» **RECORDS PROVIDED**:
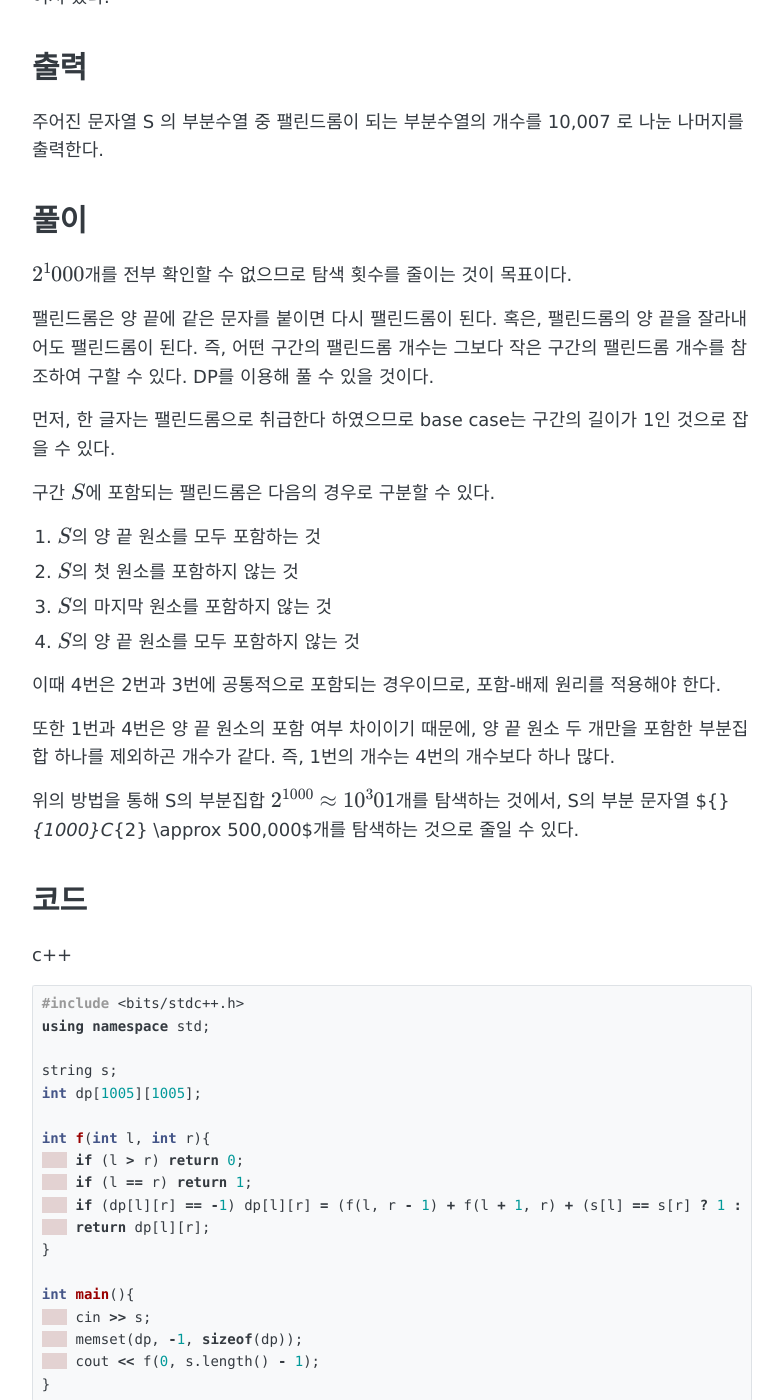
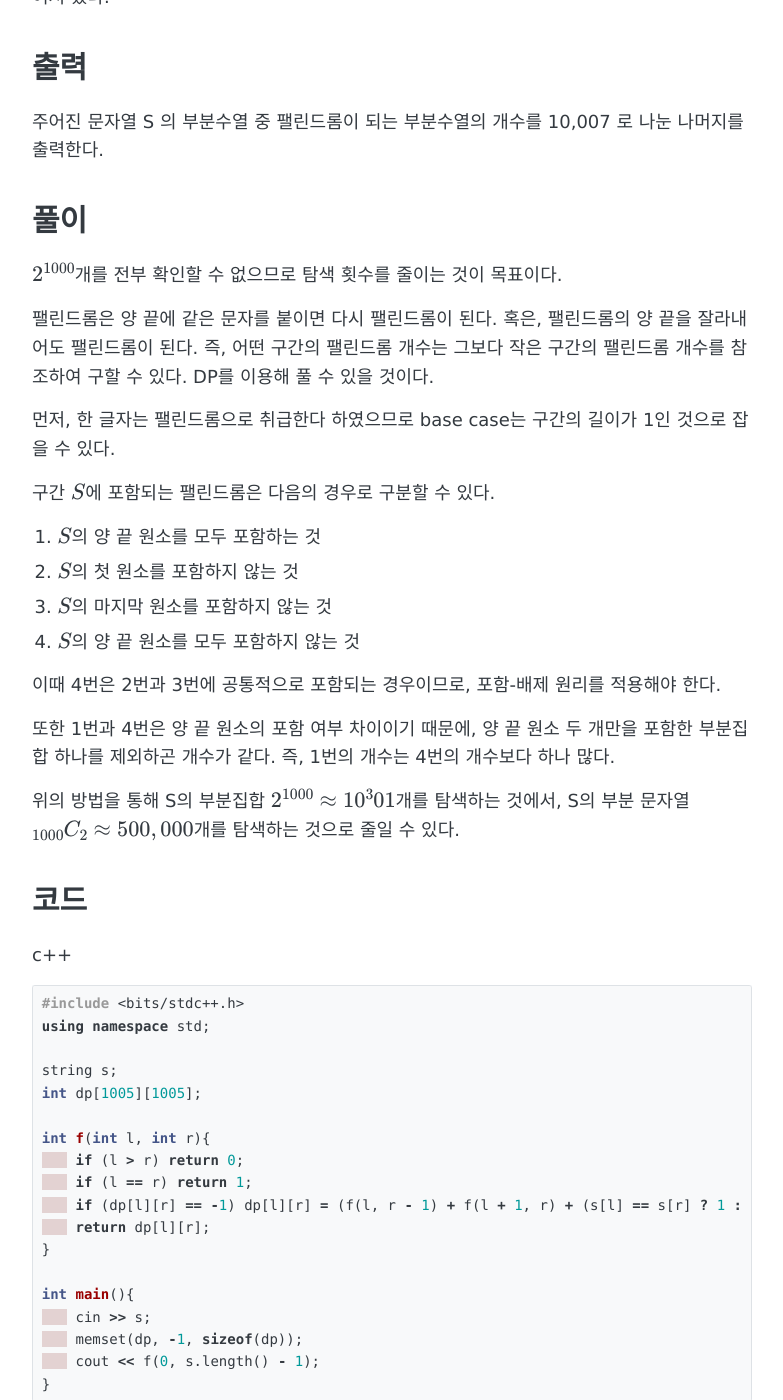
Before and after one commit to higstudev/higstudev.github.io, a Jekyll site: the page built from _posts/2024-01-04-BOJ14517.md, in a window 1280 px wide and 1400 px high, scrolled down 801 px. Shown: the whole window, without its empty margins (248-1031 px from the left). Built offline with Jekyll 4.4.1, drawn with Linux system fonts in a browser that asks for light colours; formulas are drawn with MathJax 3.

Commit message:
Update 2024-01-04-BOJ14517.md

```diff
--- a/_posts/2024-01-04-BOJ14517.md
+++ b/_posts/2024-01-04-BOJ14517.md
@@ -28,7 +28,7 @@ permalink: /BOJ14517/
 
 # 풀이
 
-$2^1000$개를 전부 확인할 수 없으므로 탐색 횟수를 줄이는 것이 목표이다.
+$2^{1000}$개를 전부 확인할 수 없으므로 탐색 횟수를 줄이는 것이 목표이다.
 
 팰린드롬은 양 끝에 같은 문자를 붙이면 다시 팰린드롬이 된다. 혹은, 팰린드롬의 양 끝을 잘라내어도 팰린드롬이 된다. 즉, 어떤 구간의 팰린드롬 개수는 그보다 작은 구간의 팰린드롬 개수를 참조하여 구할 수 있다. DP를 이용해 풀 수 있을 것이다.
 
@@ -45,7 +45,7 @@ $2^1000$개를 전부 확인할 수 없으므로 탐색 횟수를 줄이는 것
 
 또한 1번과 4번은 양 끝 원소의 포함 여부 차이이기 때문에, 양 끝 원소 두 개만을 포함한 부분집합 하나를 제외하곤 개수가 같다. 즉, 1번의 개수는 4번의 개수보다 하나 많다.
 
-위의 방법을 통해 S의 부분집합 $2^{1000} \approx 10^301$개를 탐색하는 것에서, S의 부분 문자열 ${}_{1000}C_{2} \approx 500,000$개를 탐색하는 것으로 줄일 수 있다.
+위의 방법을 통해 S의 부분집합 $2^{1000} \approx 10^301$개를 탐색하는 것에서, S의 부분 문자열 ${}\_{1000}C\_{2} \approx 500,000$개를 탐색하는 것으로 줄일 수 있다.
 
 # 코드
 
```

» **WHAT THE EXERCISE ASKS**: Show all lines from the data above in which the word "없으므로" appears.

» **SOLVED EXERCISE**:
-$2^1000$개를 전부 확인할 수 없으므로 탐색 횟수를 줄이는 것이 목표이다.
+$2^{1000}$개를 전부 확인할 수 없으므로 탐색 횟수를 줄이는 것이 목표이다.
@@ -45,7 +45,7 @@ $2^1000$개를 전부 확인할 수 없으므로 탐색 횟수를 줄이는 것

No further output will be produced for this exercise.